Ultimately, I stopped taking PrEP because the costs, financial and other, outweighed the benefits. I had made an informed decision on how to approach the health risks in my life. But to my physician, I was a risk factor. We didn’t discuss the complex negotiation of insurance issues or the pressure I felt from other gay men in New York City to have to be on PrEP. It is a privilege to have access to a physician who prescribed PrEP. But the well-meaning physician made me feel slut-shamed and stigmatized by seeing PrEP as the only option for me because of an intolerable risk of my acquiring HIV. To my physician, prevention-based medicine—“Don’t let patients get a disease”—meant pushing PrEP on me. To me, this approach meant stigmatizing my gay identity as inherently risky and fostering insecurity around my identity as a medical trainee. It was then that the social authority of medicine became apparent to me.
I didn’t leave my physician feeling empowered by the option of a new HIV-prevention technology. Instead, prevention-based medicine had sent the message I was risky and immoral, that acquiring HIV would be my fault.
To be a good physician, I need to prevent illness. To prevent illness, I need to probe a patient’s behaviors.
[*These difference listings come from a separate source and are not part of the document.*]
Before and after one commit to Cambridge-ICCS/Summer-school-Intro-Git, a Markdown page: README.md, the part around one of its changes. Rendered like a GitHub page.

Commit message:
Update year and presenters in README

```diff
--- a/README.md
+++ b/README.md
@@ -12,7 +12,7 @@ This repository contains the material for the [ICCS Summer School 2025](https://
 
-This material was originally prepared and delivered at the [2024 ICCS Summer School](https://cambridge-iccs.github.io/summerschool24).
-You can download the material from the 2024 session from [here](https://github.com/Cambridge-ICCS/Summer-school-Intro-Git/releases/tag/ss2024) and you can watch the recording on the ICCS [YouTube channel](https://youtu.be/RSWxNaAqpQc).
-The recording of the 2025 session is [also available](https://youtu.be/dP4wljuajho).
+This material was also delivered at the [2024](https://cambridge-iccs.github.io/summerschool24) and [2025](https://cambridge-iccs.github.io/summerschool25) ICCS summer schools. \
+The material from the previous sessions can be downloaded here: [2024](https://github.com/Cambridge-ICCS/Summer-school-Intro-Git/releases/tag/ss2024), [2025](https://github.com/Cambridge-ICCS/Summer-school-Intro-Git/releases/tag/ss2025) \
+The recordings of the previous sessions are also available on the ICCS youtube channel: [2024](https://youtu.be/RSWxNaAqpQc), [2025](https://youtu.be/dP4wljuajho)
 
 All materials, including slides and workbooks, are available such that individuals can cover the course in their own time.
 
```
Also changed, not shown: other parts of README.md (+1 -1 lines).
To do that, I need moral credibility. HIV throws a wrench in this tidy equation. These moral mechanics prompt the question: What should change in health care? My physician is not the problem. She was fulfilling her mandate of illness prevention. But this came at a cost to me, a cost that viral load and insurance bills cannot capture or quantify. I don’t know how to solve this complex dilemma, but I don’t see a conversation happening from which a solution will emerge.
Conversations about how far prevention-based initiatives should extend into someone’s private life and the potential for prevention-based stigma must happen simultaneously. To merge these conversations requires a new framework for examining physician authority, analyzing preventative health goals, and considering everything that we know influences health. As public health shows us how many factors other than personal behavior influence health, medicine is being called upon to answer, by PrEP and other means, how much farther than personal behavior it is willing to go. It is time for medicine to tackle the blurred edges to which technology, health prevention, and public health are pushing it.
- Patel P, Borkowf CB, Brooks JT, Lasry A, Lansky A, Mermin J. Estimating per-act HIV transmission risk: a systematic review. AIDS. 2014;28(10):1509-1519.